• **PROBLEM**
What is needed is the number of lines below that contain the string "only", with no other text.

• **DATA TO USE**
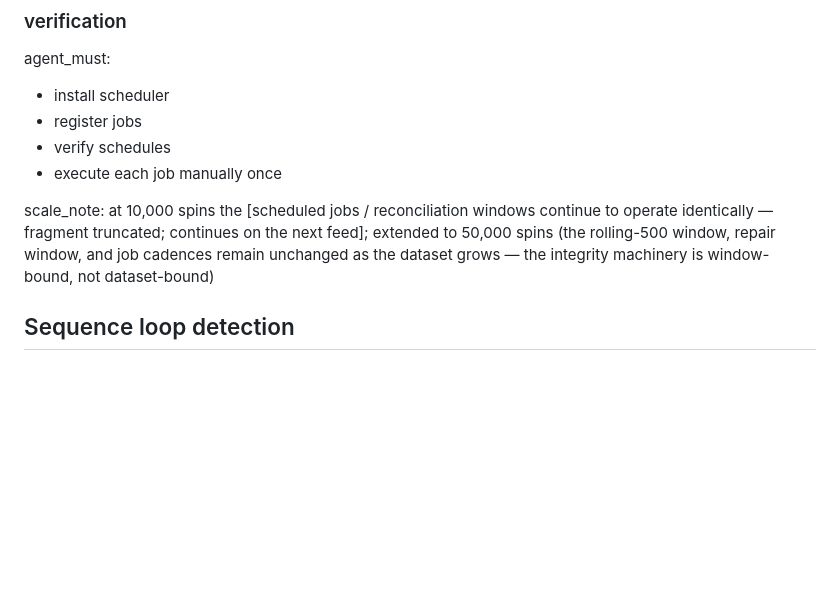
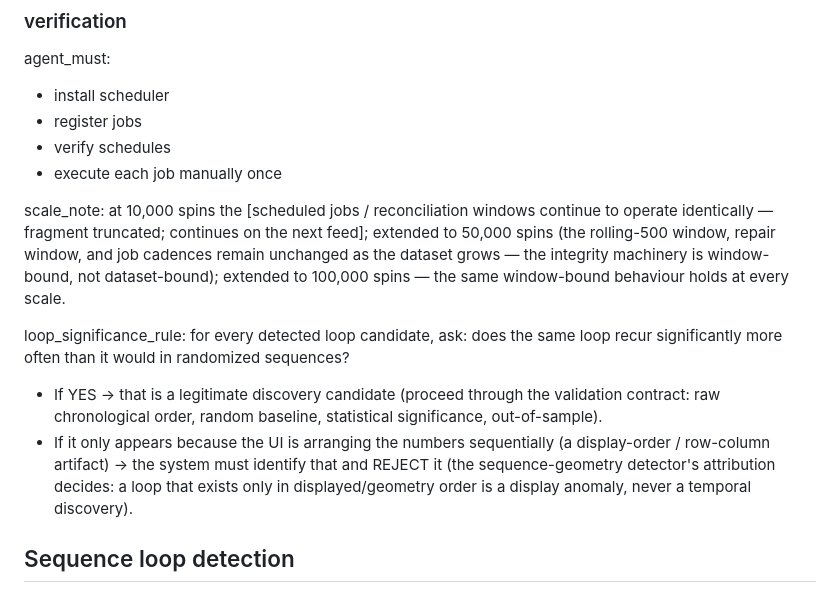
Before and after one commit to abwarren/RoulCollector448, a Markdown page: docs/deep-pattern-mining-spec.md, the part around the change. Drawn GitHub-style; blank space fills up the shorter version.

Commit message:
docs: scale to 100k + loop_significance_rule
Scale note extended to 100,000 spins (window-bound behaviour holds at
every scale). loop_significance_rule: a loop candidate recurs
significantly more often than in randomized sequences -> legitimate
discovery candidate (validation contract applies); a loop that appears
only because the UI arranges numbers sequentially -> the system
identifies the display artifact and REJECTS it (geometry attribution
decides).

```diff
--- a/docs/deep-pattern-mining-spec.md
+++ b/docs/deep-pattern-mining-spec.md
@@ -633,7 +633,20 @@ scale_note: at 10,000 spins the [scheduled jobs / reconciliation windows
 continue to operate identically — fragment truncated; continues on the
 next feed]; extended to 50,000 spins (the rolling-500 window, repair
 window, and job cadences remain unchanged as the dataset grows — the
-integrity machinery is window-bound, not dataset-bound)
+integrity machinery is window-bound, not dataset-bound); extended to
+100,000 spins — the same window-bound behaviour holds at every scale.
+
+loop_significance_rule: for every detected loop candidate, ask: does the
+same loop recur significantly more often than it would in randomized
+sequences?
+- If YES → that is a legitimate discovery candidate (proceed through the
+  validation contract: raw chronological order, random baseline,
+  statistical significance, out-of-sample).
+- If it only appears because the UI is arranging the numbers sequentially
+  (a display-order / row-column artifact) → the system must identify that
+  and REJECT it (the sequence-geometry detector's attribution decides:
+  a loop that exists only in displayed/geometry order is a display
+  anomaly, never a temporal discovery).
 
 ## Sequence loop detection
 
```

• **EXERCISE OUTPUT**
3